*Exercise brief:*
Restate the records word for word, omitting nothing.

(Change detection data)
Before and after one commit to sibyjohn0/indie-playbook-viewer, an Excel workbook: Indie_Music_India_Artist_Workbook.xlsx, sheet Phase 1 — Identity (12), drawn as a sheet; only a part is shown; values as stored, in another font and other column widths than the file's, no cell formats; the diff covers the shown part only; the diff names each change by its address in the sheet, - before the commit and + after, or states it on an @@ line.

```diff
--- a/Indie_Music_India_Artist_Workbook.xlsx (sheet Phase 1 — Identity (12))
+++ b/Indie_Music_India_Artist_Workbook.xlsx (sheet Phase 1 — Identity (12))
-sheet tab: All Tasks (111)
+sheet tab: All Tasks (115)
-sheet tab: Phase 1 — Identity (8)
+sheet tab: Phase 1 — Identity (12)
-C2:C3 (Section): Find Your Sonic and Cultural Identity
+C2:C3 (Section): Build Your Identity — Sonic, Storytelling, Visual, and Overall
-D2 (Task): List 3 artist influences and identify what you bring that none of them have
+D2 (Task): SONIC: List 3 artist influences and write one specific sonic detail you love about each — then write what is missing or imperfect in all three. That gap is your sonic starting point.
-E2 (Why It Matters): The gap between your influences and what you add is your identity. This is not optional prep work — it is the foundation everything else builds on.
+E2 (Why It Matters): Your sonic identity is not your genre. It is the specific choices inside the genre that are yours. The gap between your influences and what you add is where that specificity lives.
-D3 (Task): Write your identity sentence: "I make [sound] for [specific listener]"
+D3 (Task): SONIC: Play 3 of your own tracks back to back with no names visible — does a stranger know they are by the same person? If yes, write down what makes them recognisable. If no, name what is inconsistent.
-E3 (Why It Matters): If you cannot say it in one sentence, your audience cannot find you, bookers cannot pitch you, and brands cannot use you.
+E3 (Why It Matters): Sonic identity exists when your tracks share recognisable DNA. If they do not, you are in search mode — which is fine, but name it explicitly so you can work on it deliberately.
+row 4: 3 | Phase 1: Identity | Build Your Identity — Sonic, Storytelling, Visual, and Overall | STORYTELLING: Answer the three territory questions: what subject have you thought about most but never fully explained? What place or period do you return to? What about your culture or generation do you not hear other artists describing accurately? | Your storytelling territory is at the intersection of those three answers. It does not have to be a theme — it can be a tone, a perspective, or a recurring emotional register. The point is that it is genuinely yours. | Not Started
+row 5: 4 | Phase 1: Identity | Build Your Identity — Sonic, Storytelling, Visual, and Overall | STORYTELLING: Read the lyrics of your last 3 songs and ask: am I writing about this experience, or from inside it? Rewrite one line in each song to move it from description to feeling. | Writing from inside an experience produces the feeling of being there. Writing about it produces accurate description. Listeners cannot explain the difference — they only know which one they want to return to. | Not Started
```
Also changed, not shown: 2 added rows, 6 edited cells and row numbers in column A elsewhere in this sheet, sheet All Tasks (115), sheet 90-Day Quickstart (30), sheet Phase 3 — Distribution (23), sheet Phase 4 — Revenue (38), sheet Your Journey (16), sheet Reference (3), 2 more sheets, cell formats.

*Expected output:*
Before and after one commit to sibyjohn0/indie-playbook-viewer, an Excel workbook: Indie_Music_India_Artist_Workbook.xlsx, sheet Phase 1 — Identity (12), drawn as a sheet; only a part is shown; values as stored, in another font and other column widths than the file's, no cell formats; the diff covers the shown part only; the diff names each change by its address in the sheet, - before the commit and + after, or states it on an @@ line.

```diff
--- a/Indie_Music_India_Artist_Workbook.xlsx (sheet Phase 1 — Identity (12))
+++ b/Indie_Music_India_Artist_Workbook.xlsx (sheet Phase 1 — Identity (12))
-sheet tab: All Tasks (111)
+sheet tab: All Tasks (115)
-sheet tab: Phase 1 — Identity (8)
+sheet tab: Phase 1 — Identity (12)
-C2:C3 (Section): Find Your Sonic and Cultural Identity
+C2:C3 (Section): Build Your Identity — Sonic, Storytelling, Visual, and Overall
-D2 (Task): List 3 artist influences and identify what you bring that none of them have
+D2 (Task): SONIC: List 3 artist influences and write one specific sonic detail you love about each — then write what is missing or imperfect in all three. That gap is your sonic starting point.
-E2 (Why It Matters): The gap between your influences and what you add is your identity. This is not optional prep work — it is the foundation everything else builds on.
+E2 (Why It Matters): Your sonic identity is not your genre. It is the specific choices inside the genre that are yours. The gap between your influences and what you add is where that specificity lives.
-D3 (Task): Write your identity sentence: "I make [sound] for [specific listener]"
+D3 (Task): SONIC: Play 3 of your own tracks back to back with no names visible — does a stranger know they are by the same person? If yes, write down what makes them recognisable. If no, name what is inconsistent.
-E3 (Why It Matters): If you cannot say it in one sentence, your audience cannot find you, bookers cannot pitch you, and brands cannot use you.
+E3 (Why It Matters): Sonic identity exists when your tracks share recognisable DNA. If they do not, you are in search mode — which is fine, but name it explicitly so you can work on it deliberately.
+row 4: 3 | Phase 1: Identity | Build Your Identity — Sonic, Storytelling, Visual, and Overall | STORYTELLING: Answer the three territory questions: what subject have you thought about most but never fully explained? What place or period do you return to? What about your culture or generation do you not hear other artists describing accurately? | Your storytelling territory is at the intersection of those three answers. It does not have to be a theme — it can be a tone, a perspective, or a recurring emotional register. The point is that it is genuinely yours. | Not Started
+row 5: 4 | Phase 1: Identity | Build Your Identity — Sonic, Storytelling, Visual, and Overall | STORYTELLING: Read the lyrics of your last 3 songs and ask: am I writing about this experience, or from inside it? Rewrite one line in each song to move it from description to feeling. | Writing from inside an experience produces the feeling of being there. Writing about it produces accurate description. Listeners cannot explain the difference — they only know which one they want to return to. | Not Started
```
Also changed, not shown: 2 added rows, 6 edited cells and row numbers in column A elsewhere in this sheet, sheet All Tasks (115), sheet 90-Day Quickstart (30), sheet Phase 3 — Distribution (23), sheet Phase 4 — Revenue (38), sheet Your Journey (16), sheet Reference (3), 2 more sheets, cell formats.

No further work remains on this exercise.